PROBLEM TO SOLVE: Extract each line from the entries below that has the string "LinearLayout" in it.

[SOURCE DATA Boundary: Start]

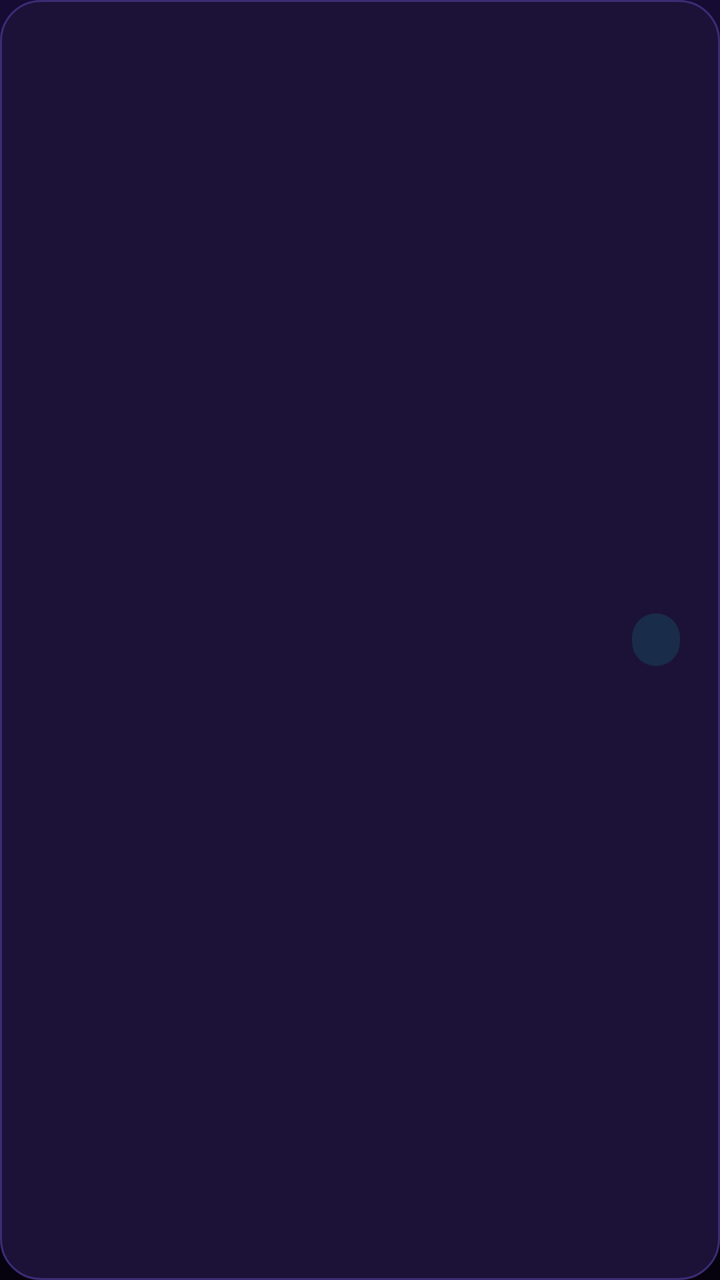
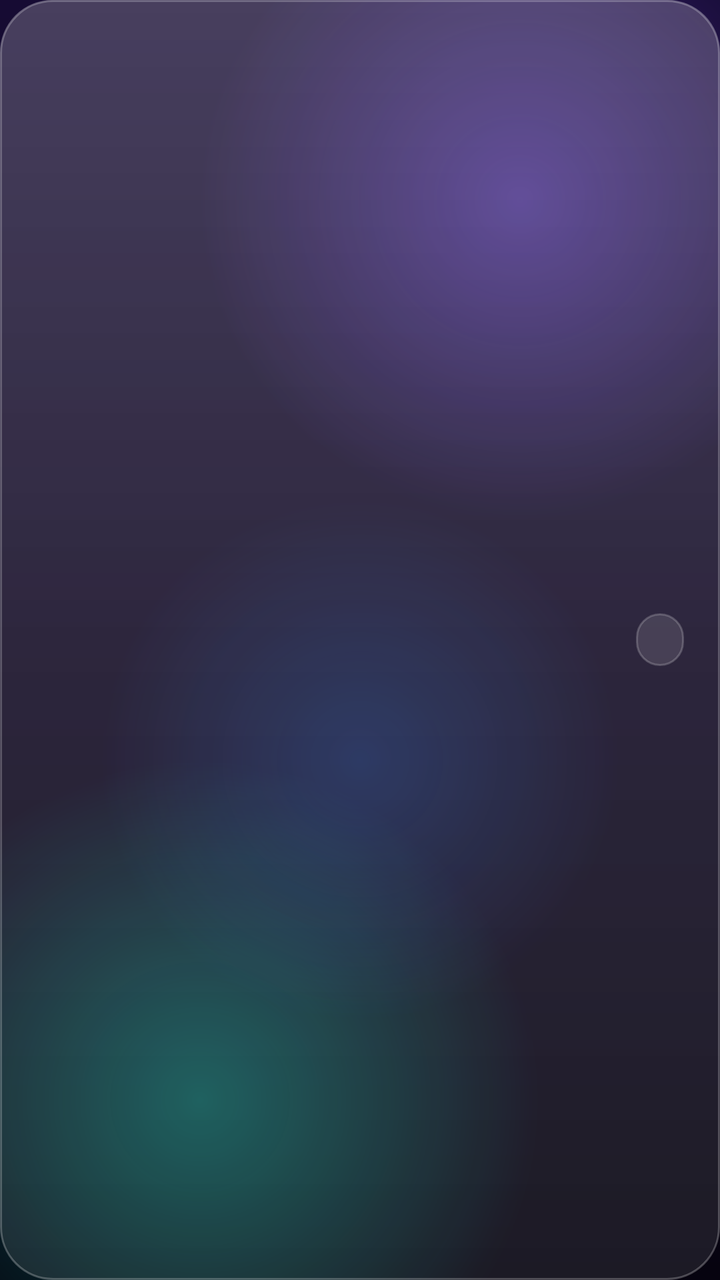

Two renders of the same Android screen: before a commit and after it. Below are the layout's source before the change and the commit's diff.
<!-- AndroidManifest.xml: application theme AppTheme -->
<!-- res/layout/item_category.xml -->
<?xml version="1.0" encoding="utf-8"?>
<LinearLayout xmlns:android="http://schemas.android.com/apk/res/android"
    android:layout_width="match_parent"
    android:layout_height="wrap_content"
    android:layout_marginBottom="12dp"
    android:background="@drawable/bg_card_clickable"
    android:clickable="true"
    android:focusable="true"
    android:gravity="center_vertical"
    android:minHeight="62dp"
    android:orientation="horizontal"
    android:paddingLeft="20dp"
    android:paddingTop="16dp"
    android:paddingRight="20dp"
    android:paddingBottom="16dp">

    <TextView
        android:id="@+id/tvCategoryName"
        android:layout_width="0dp"
        android:layout_height="wrap_content"
        android:layout_weight="1"
        android:fontFamily="sans-serif-medium"
        android:textColor="@color/text_primary"
        android:textSize="17sp" />

    <TextView
        android:id="@+id/tvCategoryBest"
        android:layout_width="wrap_content"
        android:layout_height="wrap_content"
        android:layout_marginLeft="12dp"
        android:background="@drawable/bg_pill"
        android:paddingLeft="12dp"
        android:paddingTop="5dp"
        android:paddingRight="12dp"
        android:paddingBottom="5dp"
        android:textColor="@color/accent_alt"
        android:textSize="12sp" />
</LinearLayout>
<!-- resources referenced by this layout -->
<resources>
  <!-- drawable bg_card_clickable (drawable) -->
  <?xml version="1.0" encoding="utf-8"?>
  <ripple xmlns:android="http://schemas.android.com/apk/res/android"
      android:color="@color/ripple">
      <item>
          <shape android:shape="rectangle">
              <solid android:color="@color/surface" />
              <corners android:radius="20dp" />
              <stroke
                  android:width="1dp"
                  android:color="@color/stroke" />
          </shape>
      </item>
  </ripple>
  <!-- drawable bg_pill (drawable) -->
  <?xml version="1.0" encoding="utf-8"?>
  <shape xmlns:android="http://schemas.android.com/apk/res/android"
      android:shape="rectangle">
      <solid android:color="#1F00E5C0" />
      <corners android:radius="100dp" />
  </shape>
  <style name="AppTheme" parent="@android:style/Theme.Material.NoActionBar">
          <item name="android:windowBackground">@drawable/bg_gradient</item>
          <item name="android:colorPrimary">@color/accent</item>
          <item name="android:colorPrimaryDark">@color/bg_top</item>
          <item name="android:colorAccent">@color/accent_alt</item>
          <item name="android:statusBarColor">@color/bg_top</item>
          <item name="android:navigationBarColor">@color/bg_bottom</item>
          <item name="android:textColorPrimary">@color/text_primary</item>
          <item name="android:textColorSecondary">@color/text_muted</item>
      </style>
  <color name="ripple">#40FFFFFF</color>
  <color name="surface">#1C1238</color>
  <color name="stroke">#3B2C74</color>
  <!-- drawable bg_gradient (drawable) -->
  <?xml version="1.0" encoding="utf-8"?>
  <shape xmlns:android="http://schemas.android.com/apk/res/android"
      android:shape="rectangle">
      <gradient
          android:angle="270"
          android:startColor="@color/bg_top"
          android:endColor="@color/bg_bottom" />
  </shape>
  <!-- unchanged entries left out for length: 6 -->
</resources>

<!-- the commit's change to res/layout/item_category.xml (unified diff, before → after) -->
@@ -2,16 +2,16 @@
 <LinearLayout xmlns:android="http://schemas.android.com/apk/res/android"
     android:layout_width="match_parent"
     android:layout_height="wrap_content"
-    android:layout_marginBottom="12dp"
-    android:background="@drawable/bg_card_clickable"
+    android:layout_marginBottom="11dp"
+    android:background="@drawable/glass_card_ripple"
     android:clickable="true"
     android:focusable="true"
     android:gravity="center_vertical"
-    android:minHeight="62dp"
+    android:minHeight="64dp"
     android:orientation="horizontal"
-    android:paddingLeft="20dp"
+    android:paddingLeft="18dp"
     android:paddingTop="16dp"
-    android:paddingRight="20dp"
+    android:paddingRight="18dp"
     android:paddingBottom="16dp">
 
     <TextView
@@ -21,18 +21,20 @@
         android:layout_weight="1"
         android:fontFamily="sans-serif-medium"
         android:textColor="@color/text_primary"
-        android:textSize="17sp" />
+        android:textSize="16sp" />
+
+    <TextView
+        android:id="@+id/tvCategoryCount"
+        android:layout_width="wrap_content"
+        android:layout_height="wrap_content"
+        android:layout_marginLeft="8dp"
+        android:textColor="@color/text_muted"
+        android:textSize="11sp" />
 
     <TextView
         android:id="@+id/tvCategoryBest"
+        style="@style/Chip"
         android:layout_width="wrap_content"
         android:layout_height="wrap_content"
-        android:layout_marginLeft="12dp"
-        android:background="@drawable/bg_pill"
-        android:paddingLeft="12dp"
-        android:paddingTop="5dp"
-        android:paddingRight="12dp"
-        android:paddingBottom="5dp"
-        android:textColor="@color/accent_alt"
-        android:textSize="12sp" />
+        android:layout_marginLeft="10dp" />
 </LinearLayout>
<!-- resource entries referenced after the edit -->
@@ -1,48 +1,125 @@
 <!-- resources referenced by this layout -->
 <resources>
-  <!-- drawable bg_card_clickable (drawable) -->
+  <!-- drawable glass_card_ripple (drawable) -->
   <?xml version="1.0" encoding="utf-8"?>
   <ripple xmlns:android="http://schemas.android.com/apk/res/android"
-      android:color="@color/ripple">
-      <item>
-          <shape android:shape="rectangle">
-              <solid android:color="@color/surface" />
-              <corners android:radius="20dp" />
-              <stroke
-                  android:width="1dp"
-                  android:color="@color/stroke" />
-          </shape>
-      </item>
+      android:color="#33FFFFFF">
+      <item android:drawable="@drawable/glass_card" />
   </ripple>
-  <!-- drawable bg_pill (drawable) -->
-  <?xml version="1.0" encoding="utf-8"?>
-  <shape xmlns:android="http://schemas.android.com/apk/res/android"
-      android:shape="rectangle">
-      <solid android:color="#1F00E5C0" />
-      <corners android:radius="100dp" />
-  </shape>
+  <style name="Chip">
+          <item name="android:background">@drawable/glass_pill</item>
+          <item name="android:textColor">@color/accent_alt</item>
+          <item name="android:textSize">12sp</item>
+          <item name="android:paddingLeft">12dp</item>
+          <item name="android:paddingRight">12dp</item>
+          <item name="android:paddingTop">5dp</item>
+          <item name="android:paddingBottom">5dp</item>
+      </style>
   <style name="AppTheme" parent="@android:style/Theme.Material.NoActionBar">
-          <item name="android:windowBackground">@drawable/bg_gradient</item>
+          <item name="android:windowBackground">@drawable/bg_glow</item>
           <item name="android:colorPrimary">@color/accent</item>
           <item name="android:colorPrimaryDark">@color/bg_top</item>
           <item name="android:colorAccent">@color/accent_alt</item>
-          <item name="android:statusBarColor">@color/bg_top</item>
+          <item name="android:statusBarColor">@android:color/transparent</item>
           <item name="android:navigationBarColor">@color/bg_bottom</item>
           <item name="android:textColorPrimary">@color/text_primary</item>
           <item name="android:textColorSecondary">@color/text_muted</item>
       </style>
-  <color name="ripple">#40FFFFFF</color>
-  <color name="surface">#1C1238</color>
-  <color name="stroke">#3B2C74</color>
-  <!-- drawable bg_gradient (drawable) -->
+  <!-- drawable glass_card (drawable) -->
+  <?xml version="1.0" encoding="utf-8"?>
+  <layer-list xmlns:android="http://schemas.android.com/apk/res/android">
+  
+      <item>
+          <shape android:shape="rectangle">
+              <solid android:color="#17FFFFFF" />
+              <corners android:radius="26dp" />
+              <stroke
+                  android:width="1dp"
+                  android:color="#40FFFFFF" />
+          </shape>
+      </item>
+  
+      <item>
+          <shape android:shape="rectangle">
+              <gradient
+                  android:angle="270"
+                  android:startColor="#22FFFFFF"
+                  android:centerColor="#0AFFFFFF"
+                  android:endColor="#00FFFFFF" />
+              <corners android:radius="26dp" />
+          </shape>
+      </item>
+  </layer-list>
+  <!-- drawable glass_pill (drawable) -->
   <?xml version="1.0" encoding="utf-8"?>
   <shape xmlns:android="http://schemas.android.com/apk/res/android"
       android:shape="rectangle">
-      <gradient
-          android:angle="270"
-          android:startColor="@color/bg_top"
-          android:endColor="@color/bg_bottom" />
+      <solid android:color="#1FFFFFFF" />
+      <corners android:radius="100dp" />
+      <stroke
+          android:width="1dp"
+          android:color="#33FFFFFF" />
   </shape>
+  <!-- drawable bg_glow (drawable) -->
+  <?xml version="1.0" encoding="utf-8"?>
+  <layer-list xmlns:android="http://schemas.android.com/apk/res/android">
+  
+      <item>
+          <shape android:shape="rectangle">
+              <gradient
+                  android:angle="270"
+                  android:startColor="@color/bg_top"
+                  android:endColor="@color/bg_bottom" />
+          </shape>
+      </item>
+  
+      <item
+          android:gravity="top|right"
+          android:top="-60dp"
+          android:right="-60dp">
+          <shape android:shape="oval">
+              <size
+                  android:width="320dp"
+                  android:height="320dp" />
+              <gradient
+                  android:type="radial"
+                  android:gradientRadius="160dp"
+                  android:startColor="#667C4DFF"
+                  android:endColor="#007C4DFF" />
+          </shape>
+      </item>
+  
+      <item
+          android:gravity="bottom|left"
+          android:bottom="-80dp"
+          android:left="-70dp">
+          <shape android:shape="oval">
+              <size
+                  android:width="340dp"
+                  android:height="340dp" />
+              <gradient
+                  android:type="radial"
+                  android:gradientRadius="170dp"
+                  android:startColor="#5500E5C0"
+                  android:endColor="#0000E5C0" />
+          </shape>
+      </item>
+  
+      <item
+          android:gravity="center"
+          android:top="120dp">
+          <shape android:shape="oval">
+              <size
+                  android:width="260dp"
+                  android:height="260dp" />
+              <gradient
+                  android:type="radial"
+                  android:gradientRadius="130dp"
+                  android:startColor="#3D1F6FEB"
+                  android:endColor="#001F6FEB" />
+          </shape>
+      </item>
+  </layer-list>
   <!-- unchanged entries left out for length: 6 -->
 </resources>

[SOURCE DATA Boundary: End]

ANSWER TO THE EXERCISE:
<LinearLayout xmlns:android="http://schemas.android.com/apk/res/android"
</LinearLayout>
 <LinearLayout xmlns:android="http://schemas.android.com/apk/res/android"
 </LinearLayout>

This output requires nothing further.